Mr. Szijjártó told reporters that he had invited David Davis to visit Hungary and that the British Minister was touring EU member states to inform their governments of Great Britain’s standpoint on Brexit in the interests of avoiding a Brexit with no agreement or a bad agreement.
“We respect the decision of the British people on Brexit, but we regret that this is a loss for Europe”, the Hungarian Foreign Minister said. Mr. Szijjártó pointed out that Great Britain is a member of the UN Security Council, an atomic power with Europe’s largest army, and is Europe’s second biggest and the world’s fifth largest economy, in addition to which the country has a very special relationship with the United States.
Great Britain is Hungary’s 11th most important trade partner, with Hungary exporting 3.6 billion euros of goods to the United Kingdom last year. Great Britain is also Hungary’s seventh largest investor, and the 800 British companies currently operating in Hungary provide jobs for some 51 thousand people, the Minister told the press, adding that it is no exaggeration to state that the Central and Eastern European region could lose the most as a result of Brexit.

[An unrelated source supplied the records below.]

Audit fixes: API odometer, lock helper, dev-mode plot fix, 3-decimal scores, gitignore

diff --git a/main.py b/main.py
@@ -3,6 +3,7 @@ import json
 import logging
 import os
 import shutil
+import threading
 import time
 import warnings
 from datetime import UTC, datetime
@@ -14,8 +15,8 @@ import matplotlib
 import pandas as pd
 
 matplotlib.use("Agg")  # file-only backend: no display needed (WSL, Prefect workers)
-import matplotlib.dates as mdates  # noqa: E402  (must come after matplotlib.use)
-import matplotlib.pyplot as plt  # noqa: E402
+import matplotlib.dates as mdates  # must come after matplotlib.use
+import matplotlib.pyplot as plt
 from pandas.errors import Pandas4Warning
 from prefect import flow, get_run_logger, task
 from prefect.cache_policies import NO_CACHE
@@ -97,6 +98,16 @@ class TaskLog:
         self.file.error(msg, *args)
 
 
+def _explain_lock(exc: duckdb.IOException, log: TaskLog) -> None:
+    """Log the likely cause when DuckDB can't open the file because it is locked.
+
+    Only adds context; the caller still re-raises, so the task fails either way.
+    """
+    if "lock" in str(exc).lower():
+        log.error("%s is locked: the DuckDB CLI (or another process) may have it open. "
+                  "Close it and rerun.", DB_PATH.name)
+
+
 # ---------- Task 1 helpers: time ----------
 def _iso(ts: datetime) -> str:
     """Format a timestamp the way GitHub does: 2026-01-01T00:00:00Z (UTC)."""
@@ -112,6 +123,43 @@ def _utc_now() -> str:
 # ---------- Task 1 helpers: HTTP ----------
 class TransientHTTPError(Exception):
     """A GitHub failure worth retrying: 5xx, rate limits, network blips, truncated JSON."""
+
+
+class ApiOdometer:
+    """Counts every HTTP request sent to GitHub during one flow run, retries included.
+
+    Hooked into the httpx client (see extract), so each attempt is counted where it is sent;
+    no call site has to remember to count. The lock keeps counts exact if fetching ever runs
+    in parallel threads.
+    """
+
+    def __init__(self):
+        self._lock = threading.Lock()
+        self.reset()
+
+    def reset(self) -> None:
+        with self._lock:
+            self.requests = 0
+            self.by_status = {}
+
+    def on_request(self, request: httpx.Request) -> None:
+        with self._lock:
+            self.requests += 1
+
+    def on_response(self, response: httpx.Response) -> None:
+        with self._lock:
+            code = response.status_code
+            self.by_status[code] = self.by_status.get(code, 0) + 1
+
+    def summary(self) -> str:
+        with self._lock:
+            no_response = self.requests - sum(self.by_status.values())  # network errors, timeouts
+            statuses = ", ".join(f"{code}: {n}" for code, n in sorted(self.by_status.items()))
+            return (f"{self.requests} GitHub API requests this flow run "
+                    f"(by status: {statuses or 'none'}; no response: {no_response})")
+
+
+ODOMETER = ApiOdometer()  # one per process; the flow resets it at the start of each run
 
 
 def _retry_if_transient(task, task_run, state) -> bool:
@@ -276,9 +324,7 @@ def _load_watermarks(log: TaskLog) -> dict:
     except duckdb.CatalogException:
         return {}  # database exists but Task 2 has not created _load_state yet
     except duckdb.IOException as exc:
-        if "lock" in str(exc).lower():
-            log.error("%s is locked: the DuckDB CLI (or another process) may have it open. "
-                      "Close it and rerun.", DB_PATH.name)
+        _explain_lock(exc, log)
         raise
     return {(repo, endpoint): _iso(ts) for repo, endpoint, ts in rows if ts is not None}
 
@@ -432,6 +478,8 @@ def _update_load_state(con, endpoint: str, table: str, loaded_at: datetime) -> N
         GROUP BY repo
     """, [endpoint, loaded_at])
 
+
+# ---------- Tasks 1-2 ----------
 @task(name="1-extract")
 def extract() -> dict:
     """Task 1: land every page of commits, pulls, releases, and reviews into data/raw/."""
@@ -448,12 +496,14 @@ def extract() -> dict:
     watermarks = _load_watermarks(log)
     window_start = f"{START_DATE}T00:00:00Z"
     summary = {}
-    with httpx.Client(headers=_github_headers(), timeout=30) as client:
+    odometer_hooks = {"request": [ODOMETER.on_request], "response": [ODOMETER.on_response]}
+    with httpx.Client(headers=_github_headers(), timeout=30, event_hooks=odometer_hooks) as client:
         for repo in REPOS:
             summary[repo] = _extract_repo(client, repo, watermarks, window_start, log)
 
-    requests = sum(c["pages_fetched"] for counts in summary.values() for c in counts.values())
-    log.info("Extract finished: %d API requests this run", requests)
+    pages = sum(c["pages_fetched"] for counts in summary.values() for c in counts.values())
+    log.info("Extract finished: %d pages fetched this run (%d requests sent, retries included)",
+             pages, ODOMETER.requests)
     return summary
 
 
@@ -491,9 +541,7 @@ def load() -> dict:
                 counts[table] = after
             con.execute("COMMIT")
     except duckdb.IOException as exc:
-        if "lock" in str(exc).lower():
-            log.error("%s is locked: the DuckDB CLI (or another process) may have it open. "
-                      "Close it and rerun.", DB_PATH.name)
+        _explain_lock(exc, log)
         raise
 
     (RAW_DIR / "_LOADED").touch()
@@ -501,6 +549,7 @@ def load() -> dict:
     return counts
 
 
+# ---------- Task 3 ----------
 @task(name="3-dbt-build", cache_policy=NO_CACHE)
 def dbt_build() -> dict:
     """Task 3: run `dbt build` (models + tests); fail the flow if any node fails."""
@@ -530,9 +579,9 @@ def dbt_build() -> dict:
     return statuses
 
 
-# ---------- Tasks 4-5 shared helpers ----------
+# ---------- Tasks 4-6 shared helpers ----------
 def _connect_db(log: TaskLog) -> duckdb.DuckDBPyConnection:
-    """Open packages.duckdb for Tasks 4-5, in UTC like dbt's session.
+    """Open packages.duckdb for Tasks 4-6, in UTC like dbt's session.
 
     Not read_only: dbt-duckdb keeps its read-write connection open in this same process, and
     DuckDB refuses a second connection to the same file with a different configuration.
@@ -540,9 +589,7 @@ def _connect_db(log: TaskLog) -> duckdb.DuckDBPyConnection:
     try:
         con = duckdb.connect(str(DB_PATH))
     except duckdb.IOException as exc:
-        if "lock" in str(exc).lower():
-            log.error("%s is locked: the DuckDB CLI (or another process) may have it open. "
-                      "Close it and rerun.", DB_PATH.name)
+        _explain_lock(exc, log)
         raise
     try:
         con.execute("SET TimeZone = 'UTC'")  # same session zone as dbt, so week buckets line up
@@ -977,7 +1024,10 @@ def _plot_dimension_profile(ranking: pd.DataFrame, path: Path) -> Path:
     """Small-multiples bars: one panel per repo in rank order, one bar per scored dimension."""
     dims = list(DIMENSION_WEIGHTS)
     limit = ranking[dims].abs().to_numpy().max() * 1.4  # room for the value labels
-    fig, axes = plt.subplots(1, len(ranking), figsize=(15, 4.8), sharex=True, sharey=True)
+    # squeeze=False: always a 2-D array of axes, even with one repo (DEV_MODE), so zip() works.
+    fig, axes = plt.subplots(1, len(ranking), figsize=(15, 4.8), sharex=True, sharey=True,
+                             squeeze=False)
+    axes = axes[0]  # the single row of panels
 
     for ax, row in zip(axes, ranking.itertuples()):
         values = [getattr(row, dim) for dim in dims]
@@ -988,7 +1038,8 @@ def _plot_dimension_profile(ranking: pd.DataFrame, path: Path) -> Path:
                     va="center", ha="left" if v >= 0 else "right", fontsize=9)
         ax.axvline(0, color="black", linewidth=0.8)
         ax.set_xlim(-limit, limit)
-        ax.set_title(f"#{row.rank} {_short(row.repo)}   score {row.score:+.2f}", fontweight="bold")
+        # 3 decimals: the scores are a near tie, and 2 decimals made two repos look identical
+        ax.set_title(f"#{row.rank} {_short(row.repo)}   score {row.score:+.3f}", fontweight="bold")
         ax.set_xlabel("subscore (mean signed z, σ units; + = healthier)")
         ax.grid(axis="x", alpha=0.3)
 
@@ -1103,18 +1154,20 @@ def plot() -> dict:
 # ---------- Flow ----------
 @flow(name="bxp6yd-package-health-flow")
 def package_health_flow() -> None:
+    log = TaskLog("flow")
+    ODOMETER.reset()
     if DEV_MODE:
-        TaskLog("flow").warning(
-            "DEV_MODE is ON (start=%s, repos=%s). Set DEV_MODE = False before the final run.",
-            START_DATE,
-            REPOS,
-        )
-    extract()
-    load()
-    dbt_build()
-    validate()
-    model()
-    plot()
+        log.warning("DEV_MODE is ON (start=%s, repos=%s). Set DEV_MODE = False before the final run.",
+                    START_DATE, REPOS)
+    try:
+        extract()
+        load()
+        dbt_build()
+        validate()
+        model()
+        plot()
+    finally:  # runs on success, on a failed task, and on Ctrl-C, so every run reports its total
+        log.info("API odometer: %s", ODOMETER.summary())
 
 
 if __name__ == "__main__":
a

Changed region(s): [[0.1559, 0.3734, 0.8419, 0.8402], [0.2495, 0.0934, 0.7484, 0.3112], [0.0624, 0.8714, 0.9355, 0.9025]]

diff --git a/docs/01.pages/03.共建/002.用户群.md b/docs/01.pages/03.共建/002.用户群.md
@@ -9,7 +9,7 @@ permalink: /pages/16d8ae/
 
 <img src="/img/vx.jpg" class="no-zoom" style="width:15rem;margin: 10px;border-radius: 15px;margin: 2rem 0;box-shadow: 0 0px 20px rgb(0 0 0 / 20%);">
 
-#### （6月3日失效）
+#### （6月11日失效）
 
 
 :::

If the EU does not receive the scheduled British payments for 2019-2020 and they are not undertaken by other member states, it will mean losses of 1.4-1.5 billion euros for Hungary according to current calculations, he said.
According to official British statistics there are 55 thousand Hungarians working and studying in the UK, although estimates go as high as 200 thousand. Hungarians working in Great Britain each transfer some 6300 euros home every year, which is the fifth highest figure in the EU, he added.
“A fair agreement must be concluded with relation to Great Britain’s exit of the European Union, which takes sufficient account of and enforces the interests of both Europe and Britain. The EU must not sit down to the negotiating table while blaming and accusing the British, because that will not result in a good agreement”, he declared.
DownloadThe Minister said that in his opinion the EU must conclude an as comprehensive as possible free trade agreement with the exiting Great Britain, adding that if the EU is incapable of concluding an agreement of this nature then the British will sign their own free trade agreements with other major economic powers with whom the EU does not have a free trade agreement such as the United States, Brazil, China, India, Australia and New Zealand, and with the Gulf States, which will have a dramatic effect on countries open economies such as Hungary. Mr. Szijjártó said this was a “nightmare” scenario.
On the goals of the Hungarian Government, the Hungarian Foreign Minister said: the rights of Hungarian working in Great Britain must protected. “This is something we cannot concede”, he declared, adding that the chances of a mutually acceptable agreement on this issue were “extremely good”, and the British are clearly willing and open to such an agreement.
“We must also assure that the British continue to participate in the European security and defence systems”, Mr. Szijjártó said, adding that Hungary agreed with Britain that the European security system must not be reinforced in a way that brings about any kind of duplication with NATO, but that the European leg of the Transatlantic community must certainly be reinforced. This is however unimaginable without the British, he noted.
Mr. Szijjártó also said that an agreement must be made with regard to the British contribution to the EU’s joint budget that is capable of maintaining the balance of rights and responsibilities following Brexit.
In reply to a question, the Hungarian Foreign Minister said that for the moment there was no indication that the early national elections announced in Britain would have any effect on the schedule for Brexit.
(Ministry of Foreign Affairs and Trade/MTI)